The effect of these macros is to set the symbol function of name to a function (the caller) that calls a method in the class or a constructor of the class. Before performing the first call, the caller looks up and caches all the methods that are defined for class-name and are named method-name, including inherited methods. When it finds more then one method, the caller decides dynamically in each call which of these methods to call, based on the arguments it gets.

For a successful call to name, it needs to be called with the correct arguments for the Java method. For an ordinary method, this must include the object on which the method should be applied, followed by the arguments of the method. For static methods and constructors, the arguments to name are just the arguments to the method/constructor.

For arguments of primitive type or a matching Java class (for example Integer), the Lisp argument must be either a Lisp object of matching type (see 15.1 Types and conversion between Lisp and Java), or a jobject of the corresponding Java class. For strings (that is argument type java.lang.String) the argument must be a string, nil, or a jobject of type java.lang.String. For other non-primitive types, the argument must be a jobject of the correct class or nil. nil is passed as Java null for non-primitive types.

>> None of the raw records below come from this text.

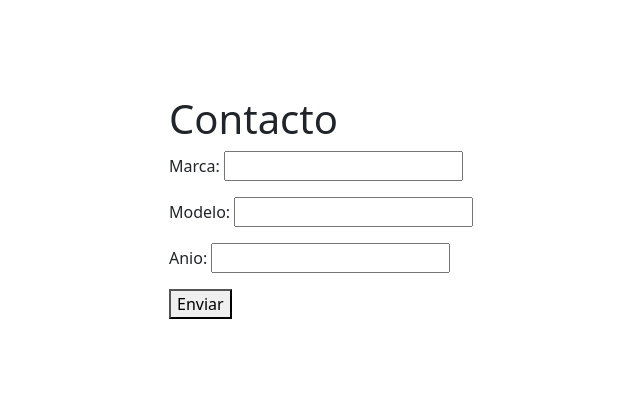
After one commit to jubascunanc/Tercera-pre-entrega-Bascu-an, a Django app: page /formulario in a window 1280 px wide. The commit adds this page. Shown: the part 447-859 px from the top of the page, without its empty margins (198-838 px from the left). Run offline with Django 4.2, Linux system fonts and the light colour scheme; grey boxes labelled with a size stand in for pictures from a placeholder-image service; some libraries are stand-ins or nearby versions.

Commit message:
tercera entrega

```diff
--- /dev/null
+++ b/inicio/forms.py
@@ -0,0 +1,10 @@
+from django import forms
+from django.forms import ModelForm
+from .models import Auto
+
+    # Agrega todos los campos necesarios para tu formulario
+
+class AutoForm(forms.ModelForm):
+    class Meta:
+        model=Auto
+        fields=["marca","modelo","anio"]
--- /dev/null
+++ b/inicio/templates/form_templates.html
@@ -0,0 +1,12 @@
+{% extends 'base.html' %}
+
+{% block title %}Formulario de Contacto{% endblock %}
+
+{% block content %}
+    <h1>Contacto</h1>
+    <form method="post">
+        {% csrf_token %}
+        {{ form.as_p }}
+        <button type="submit">Enviar</button>
+    </form>
+{% endblock %}
--- a/inicio/templates/mi_template.html
+++ b/inicio/templates/mi_template.html
@@ -1,6 +1,6 @@
 {% extends "base.html" %}
 {% load static %}
 
-{% block content %}
-<h1>Hola Mundo</h1>
-{% endblock %}
+    {% block content %}
+    {{listaauto}}
+    {% endblock %}
--- a/inicio/urls.py
+++ b/inicio/urls.py
@@ -2,5 +2,6 @@ from django.urls import path
 from . import views
 
 urlpatterns = [
-    path("",views.inicio,name="index")
+    path('',views.inicio, name='index'),
+    path('formulario',views.formulario, name='form'),
 ]
--- a/inicio/views.py
+++ b/inicio/views.py
@@ -1,8 +1,29 @@
 
 # Create your views here.
-from django.shortcuts import render
+from django.shortcuts import render, redirect
+from .forms import AutoForm
+from .models import Auto
 
+def formulario (request):
+
+    if request.method=="POST":
+        autocreado=AutoForm(request.POST)
+        if autocreado.is_valid():
+            autonuevo=autocreado.cleaned_data
+            marca=autonuevo.get("marca")
+            modelo=autonuevo.get("modelo")
+            anio=autonuevo.get("anio")
+            nuevoauto=Auto(marca=marca,modelo=modelo,anio=anio)
+            nuevoauto.save()
+            return redirect("mi_template")
+    else:
+        return render(request, "form_templates.html",{
+            "form": AutoForm
+
+        })
 
 def inicio(request):
-
-    return render(request,"mi_template.html")
+    listaauto=Auto.objects.all().values()
+    return render(request, "mi_template.html",{
+        "listaauto": listaauto,
+    })
--- a/templates/base.html
+++ b/templates/base.html
@@ -6,7 +6,7 @@
         <meta name="viewport" content="width=device-width, initial-scale=1, shrink-to-fit=no" />
         <meta name="description" content="" />
         <meta name="author" content="" />
-        <title>Full Width Pics - Start Bootstrap Template</title>
+        <title>Mi proyecto en Django</title>
         <!-- Favicon-->
         <link rel="icon" type="image/x-icon" href="assets/favicon.ico" />
         <!-- Core theme CSS (includes Bootstrap)-->
@@ -31,9 +31,7 @@
         <header class="py-5 bg-image-full" style="background-image: url('https://source.unsplash.com/wfh8dDlNFOk/1600x900')">
             <div class="text-center my-5">
                 <img class="img-fluid rounded-circle mb-4" src="https://dummyimage.com/150x150/6c757d/dee2e6.jpg" alt="..." />
-                {% block content %}
 
-                {% endblock %}
                 <p class="text-white-50 mb-0">Landing Page Template</p>
             </div>
         </header>
@@ -42,9 +40,9 @@
             <div class="container my-5">
                 <div class="row justify-content-center">
                     <div class="col-lg-6">
-                        <h2>Full Width Backgrounds</h2>
-                        <p class="lead">A single, lightweight helper class allows you to add engaging, full width background images to sections of your page.</p>
-                        <p class="mb-0">The universe is almost 14 billion years old, and, wow! Life had no problem starting here on Earth! I think it would be inexcusably egocentric of us to suggest that we're alone in the universe.</p>
+                        {% block content %}
+
+                        {% endblock %}
                     </div>
                 </div>
             </div>
```
Also changed, not shown: inicio/models.py (line endings or trailing spaces).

When the called method is an ordinary method (not static and not constructor), the invocation is virtual (normal Java behavior), which means that if the object's class is of a subclass of class-name, it may invoke a method that is defined in a subclass of class-name.

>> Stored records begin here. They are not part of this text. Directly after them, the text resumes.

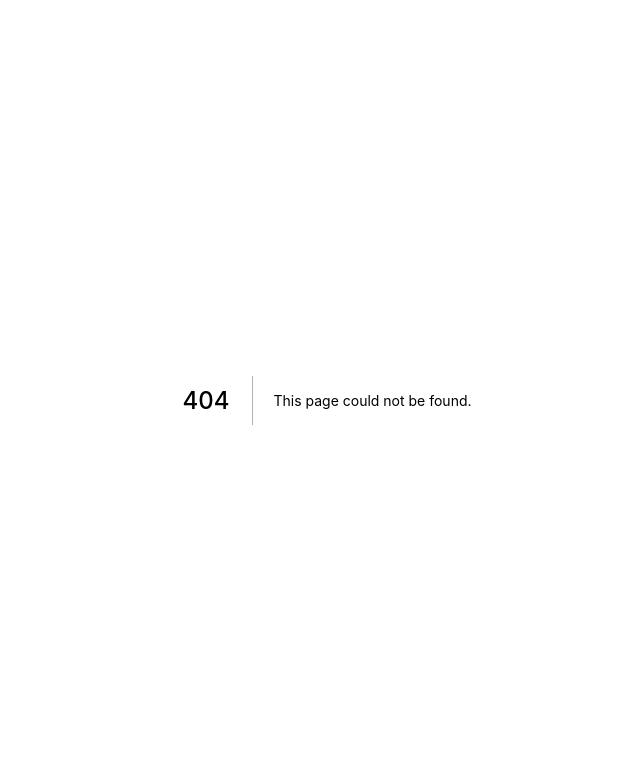
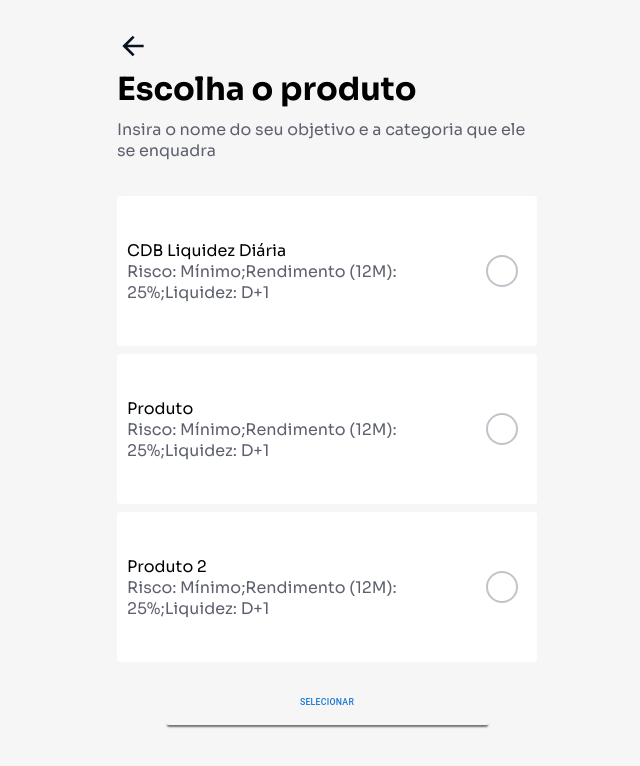
Before and after one commit to arthurbm/monly-xp, a Next.js app: page /choose-product in a window 1280 px wide. Before the commit this address had no page. Shown: the top 766 px of the page, without its empty margins (313-953 px from the left). Built offline with nearby package versions, Linux system fonts and the light colour scheme.

Commit message:
feat: start choose product screen and fix use of token on home screen

```diff
--- a/src/components/FieldCheck/index.tsx
+++ b/src/components/FieldCheck/index.tsx
@@ -15,20 +15,25 @@ type FieldCheckProps = {
   children: React.ReactNode; // description
   comingSoon?: boolean;
   checked?: boolean;
+  description?: string;
 };
 const FieldCheck = ({
   emoji,
   children,
   setValue,
   comingSoon,
-  checked
+  checked,
+  description
 }: FieldCheckProps) => {
   return (
     <Container>
       <Info>
-        <CustomText regular>{emoji}</CustomText>
+        {emoji && <CustomText regular>{emoji}</CustomText>}
         <CustomText regular black size="16px">
           {children}
+        </CustomText>
+        <CustomText align="left" regular grey>
+          {description}
         </CustomText>
       </Info>
 
--- a/src/components/FieldCheck/style.ts
+++ b/src/components/FieldCheck/style.ts
@@ -4,7 +4,7 @@ import { styled as muiStyled } from '@mui/material/styles';
 
 export const Container = styled.div`
   width: 100%;
-  height: 50px;
+  height: 150px;
   padding: 0 10px;
   display: flex;
   align-items: center;
@@ -16,9 +16,10 @@ export const Container = styled.div`
 export const Info = styled.div`
   width: 80%;
   display: flex;
-  align-items: center;
+  align-items: flex-start;
+  flex-direction: column;
 
-  p {
+  & p {
     margin-right: 10px;
   }
 `;
--- /dev/null
+++ b/src/pages/choose-product/index.tsx
@@ -0,0 +1,56 @@
+import { useRouter } from 'next/router';
+import { CustomText } from '../../styles/globalComponents';
+import { Header, Input, FieldCheck, BlueButton } from '../../components';
+import { Container, Content } from './style';
+import { useState } from 'react';
+import productsData from './productsData.json';
+
+type ProductType = {
+  name: string;
+  comingSoon?: boolean;
+  description: string;
+};
+
+function ChooseProduct() {
+  const router = useRouter();
+  const [objective, setObjective] = useState('');
+  const [chosenProduct, setChosenProduct] = useState('');
+
+  const goToNextPage = () => {
+    if (objective && chosenProduct) {
+      console.log(objective, chosenProduct);
+      // router.push('')
+    }
+  };
+
+  return (
+    <Container>
+      <Content>
+        <Header title="Escolha o produto" previousRoute="/home">
+          Insira o nome do seu objetivo e a categoria que ele se enquadra
+        </Header>
+
+        {productsData.map(({ name, description, comingSoon }: ProductType) => (
+          <div key={name} style={{ marginBottom: '8px' }}>
+            <FieldCheck
+              checked={name === chosenProduct}
+              setValue={setChosenProduct}
+              comingSoon={comingSoon}
+              description={description}
+            >
+              {name}
+            </FieldCheck>
+          </div>
+        ))}
+
+        <div
+          style={{ display: 'flex', justifyContent: 'center', marginTop: 10 }}
+        >
+          <BlueButton onClick={goToNextPage}>Selecionar</BlueButton>
+        </div>
+      </Content>
+    </Container>
+  );
+}
+
+export default ChooseProduct;
--- /dev/null
+++ b/src/pages/choose-product/productsData.json
@@ -0,0 +1,5 @@
+[
+  { "name": "CDB Liquidez Diária", "description": "Risco: Mínimo;Rendimento (12M): 25%;Liquidez: D+1" },
+  { "name": "Produto", "description": "Risco: Mínimo;Rendimento (12M): 25%;Liquidez: D+1" },
+  { "name": "Produto 2", "description": "Risco: Mínimo;Rendimento (12M): 25%;Liquidez: D+1"}
+]
--- /dev/null
+++ b/src/pages/choose-product/style.ts
@@ -0,0 +1,19 @@
+import styled from 'styled-components';
+import theme from '../../styles/theme';
+
+export const Container = styled.div`
+  width: 100vw;
+  height: 100vh;
+  background-color: ${theme.main.colors.gray01_bg};
+  display: flex;
+  flex-direction: column;
+  align-items: center;
+`;
+
+export const Content = styled.div`
+  width: 90%;
+  max-width: 420px;
+  height: 100%;
+  display: flex;
+  flex-direction: column;
+`;
```
Also changed, not shown: src/pages/home/index.tsx (+5 -19 lines).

Unlike the functions setup-java-caller and setup-java-constructor, the macros define-java-caller and define-java-constructor do not do any actual lookup, they just set up the symbol function and therefore they do not require running Java to perform the definition. They are also recognized by the LispWorks Editor as definer forms, so source finders like the Editor command Find Source can locate them. These macros are intended as the main method of defining callers. They are produced by the importing interface to actually define the callers.

For callers defined by these macros, the actual lookup happens the first time the caller is invoked, or for define-java-caller by verify-java-caller or verify-java-callers. If the lookup fails during the function call, an error is signaled of type java-class-error (when the class cannot be found) or java-method-error (when no method can be found).

The macros (when successful) return name.

  1. There is no difference in performance between callers defined by these macros and callers defined by setup-java-caller and setup-java-constructor. If you use setup-java-caller and setup-java-constructor in a delivered application then extra machinery is retained.
  2. If you need several define-java-caller forms with the same class, consider using define-java-callers.
  3. If you need many define-java-caller forms with the same class, you may want to use the importing interface. Even if you want to define your own names for the callers, you can either pass name-constructor to the import function, or use write-java-class-definitions-to-file and edit the definitions that it generated (which saves typing the method names).
  4. For methods it is possible to use verify-java-callers or verify-java-caller at run time to check that the methods are found, which is a way of guarding against typing errors in entering the method name.
  5. There is no restriction on defining more than one caller for the same method or constructor.
  6. Unlike for setup-java-caller and setup-java-constructor, name is not evaluated.
See also

15.2.2 Defining specific callers

LispWorks® User Guide and Reference Manual - 01 Dec 2021 19:30:46